Following our recent successful visits to Oman to see the newly described Omani Owl we have revised our Oman & Bahrain itinerary to incorporate a visit to its home deep in the Al Hajar Mountains of Northern Oman.
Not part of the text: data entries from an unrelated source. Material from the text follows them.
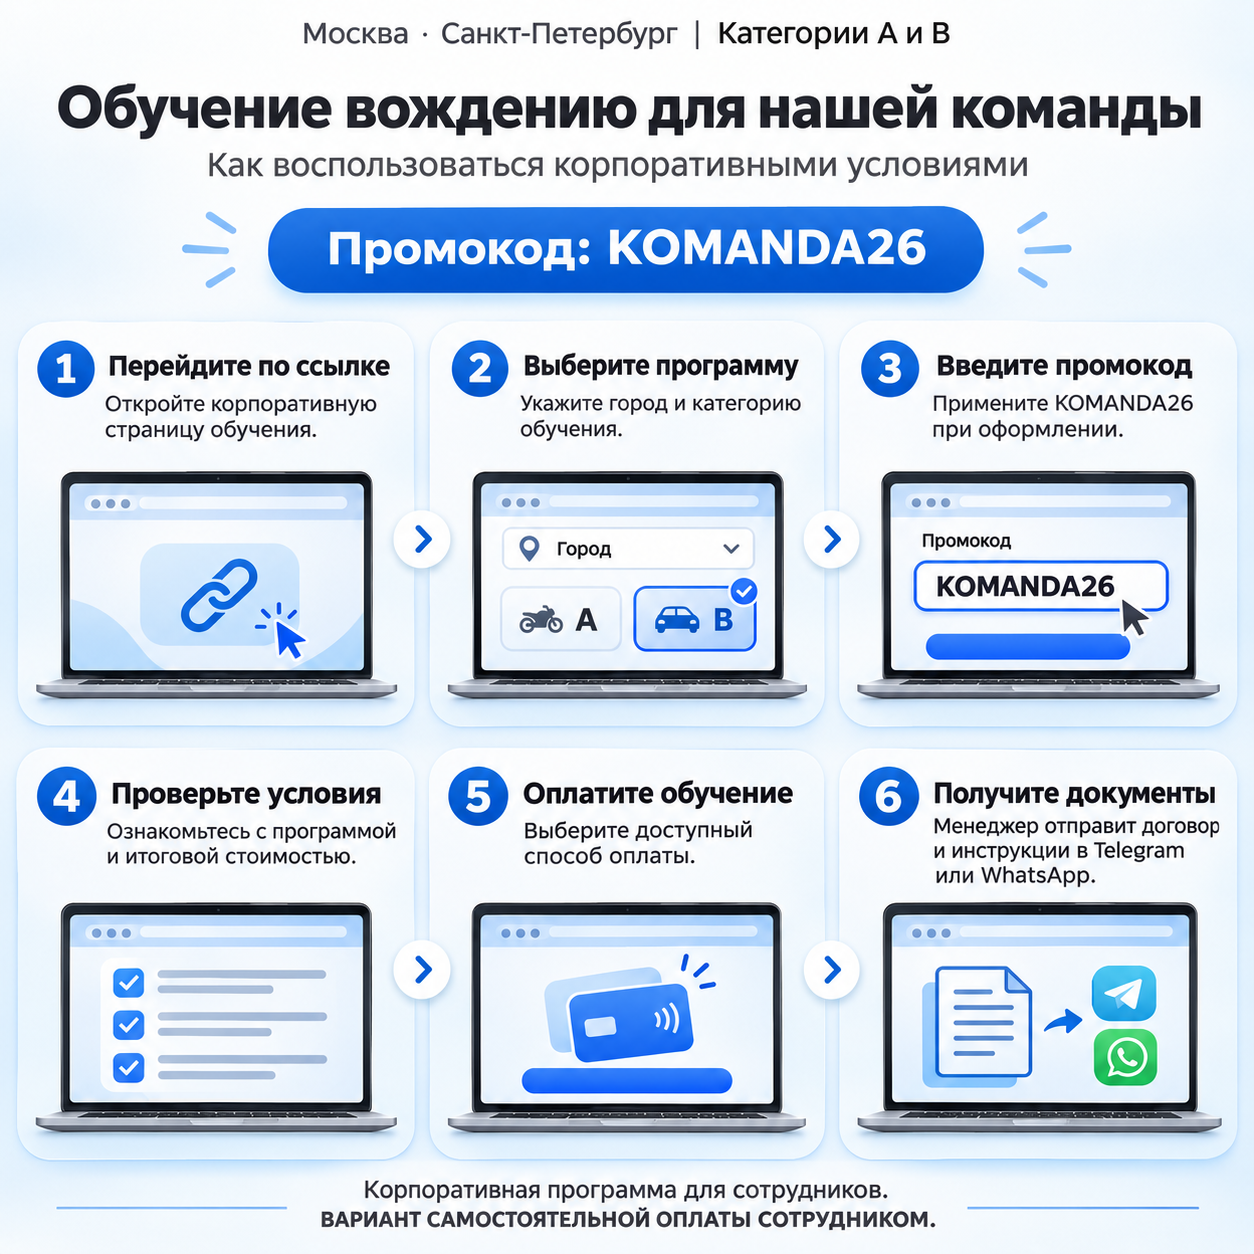
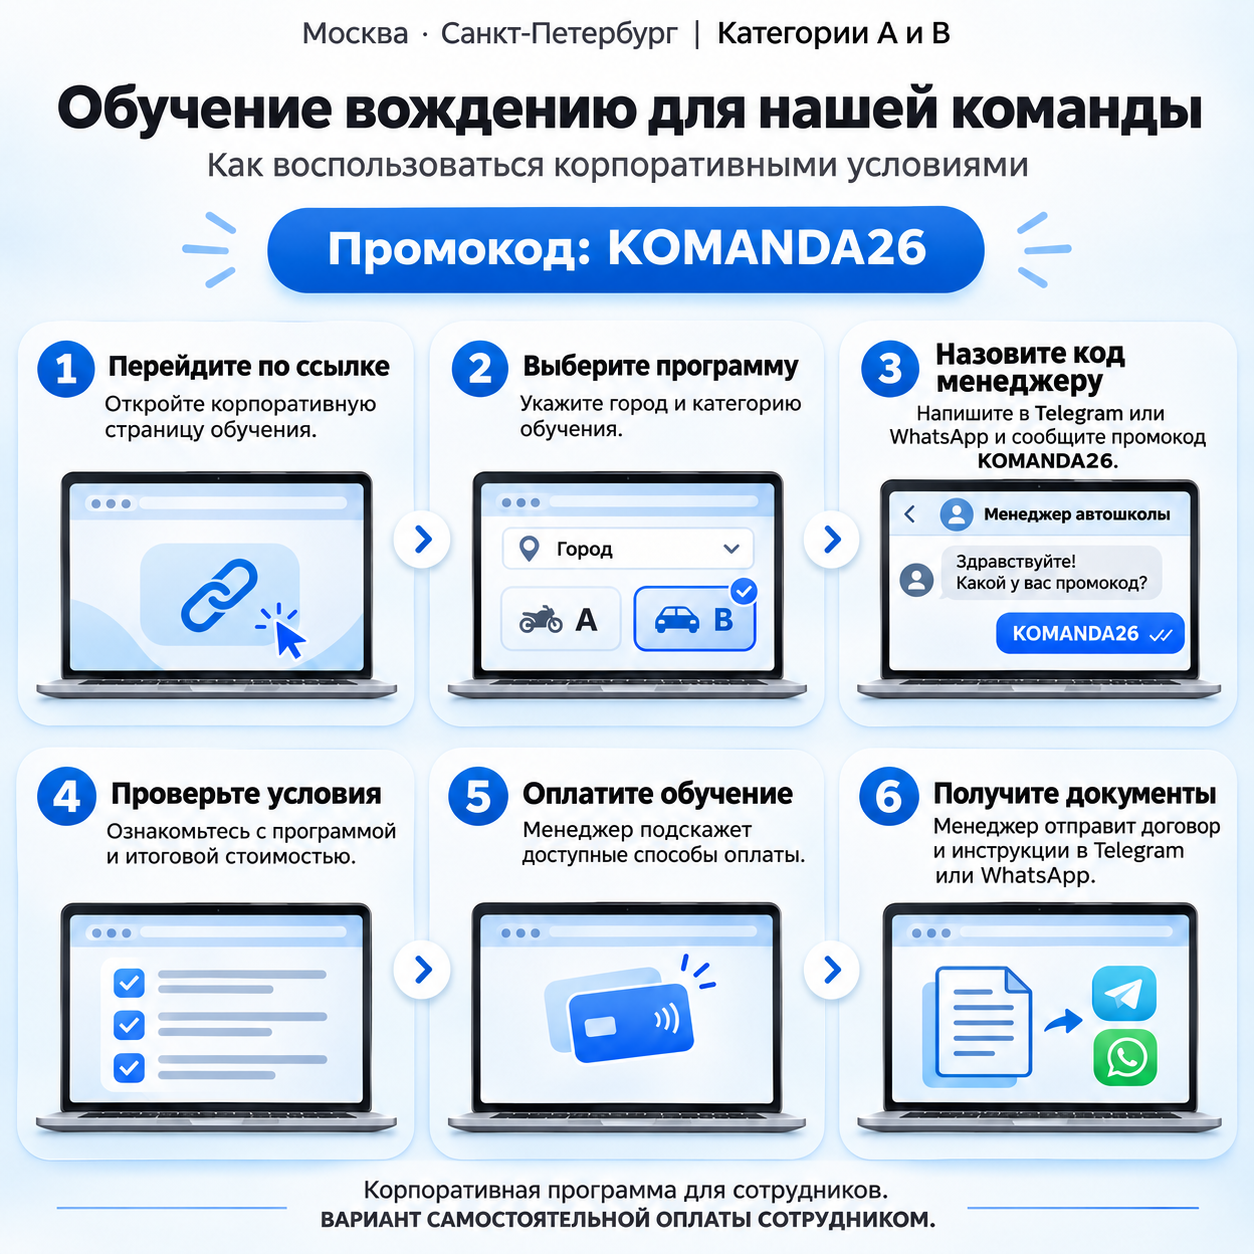
Replace employee self-payment instruction image

diff --git a/src/pages/EmployerLaunch.tsx b/src/pages/EmployerLaunch.tsx
@@ -36,7 +36,7 @@ export function EmployerLaunch({ companyPaid, onRequest }: Props) {
           <article className="employer-announcement" aria-label={companyPaid ? 'Анонс: оплачивает компания' : 'Анонс: сотрудник оплачивает сам'}>
             <div className="employer-chat-sender">HR-команда</div>
             <a className="employer-instruction-preview" href={instructions} target="_blank" rel="noreferrer">
-              <img src={instructions} width={1254} height={1254} loading="lazy" alt={companyPaid ? 'Инструкция по обучению за счёт компании: выбор программы, промокод KOMANDA26, оформление и оплата компанией' : 'Инструкция для сотрудников: выбор программы, промокод KOMANDA26, самостоятельная оплата и получение документов'} />
+              <img src={instructions} width={1254} height={1254} loading="lazy" alt={companyPaid ? 'Инструкция по обучению за счёт компании: выбор программы, промокод KOMANDA26, оформление и оплата компанией' : 'Инструкция для сотрудников: выбор программы, передача промокода KOMANDA26 менеджеру, самостоятельная оплата и получение документов'} />
               <span><strong>Инструкция для сотрудников</strong><span>Открыть изображение<ArrowRight size={16} aria-hidden="true" /></span></span>
             </a>
             <div className="employer-announcement-body">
Omani Owl is not to be found in any field guides yet so, just in case you are wondering what it is, here is some background to its discovery... or rather rediscovery! Early in 2013, whilst recording the vocalisations of Pallid Scops Owl, our friends at the Sound Approach made the exciting discovery of a previously unknown Strix owl call. Subsequent events resulted in them describing a new species 'Omani Owl'. However, a recent museum study has claimed that, rather than being a 'new' species, Omani Owl actually represents the type specimen of the bird we have long known as Hume's Owl (Strix butleri), which was thought to have originated in Baluchistan. Hume's Owl is now thought to comprise of two separate species, 'Omani Owl' (or rather now simply Hume's Owl, as this was the first form described) and the newly described Desert (Tawny) Owl, which many of us will have already seen in its extensive range from Egypt, across Israel and Arabia to southern Oman. To add further spice to an already complex situation, there is a recent claim of 'Omani Owl' from Iran, supported by some stunning photographs. Whilst we have probably not heard the last of this taxonomic event, particularly as DNA evidence from the owls in northern Oman has yet to be obtained, whatever Omani Owl ends up being known as, it looks likely to remain a separate species from what is now proposed as Desert (Tawny) Owl. We were the first tour group to see Omani Owl as well as playing a part in the discovery of a second site for it, where we have already returned to see it again. The owl's domain is the deep and cavernous wadis of the jagged limestone Al Hajar Mountain range and we will spend two full nights here on our revised Oman & Bahrain itinerary searching for it. It appears to be strictly nocturnal so we will search for it at night and apart from some early morning daylight birding in the mountain wadis we will generally rest during the day.

We see some other great owls on this tour, including the 'new' Desert (Tawny) Owl (we have never missed this one!) as well as a potential further split, Arabian (Greyish) Eagle-Owl (split from African Spotted and then from Greyish Eagle-Owl!), a recent split, Arabian Scops Owl and an old favourite, the sought-after Pallid Scops Owl. 

A host of regional specialities includes Jouanin's Petrel, Persian Shearwater, Socotra Cormorant, Sooty Falcon, Arabian and Sand Partridges, the strange Crab-Plover, Sooty Gull, Saunders's and White-cheeked Terns, Egyptian Nightjar, Spotted and Crowned Sandgrouse, Plain Leaf and Arabian Warblers, Arabian Babbler, Hume’s and Iranian (or Eastern/Persian Mourning) Wheatears, Blackstart, Nile Valley and Palestine Sunbirds, Yemen Serin and of course, number one on most folks' wish lists, Grey Hypocolius, the sole member of its family.

Oman and Bahrain offer a brilliant mixture of easy desert birding, superb migration ‘hotspots’ and some exciting Arabian and Middle Eastern specialities that can be enjoyed in two safe countries.

Take a look at our revised OMAN & BAHRAIN tour itinerary which includes both these remarkable owls and much more besides!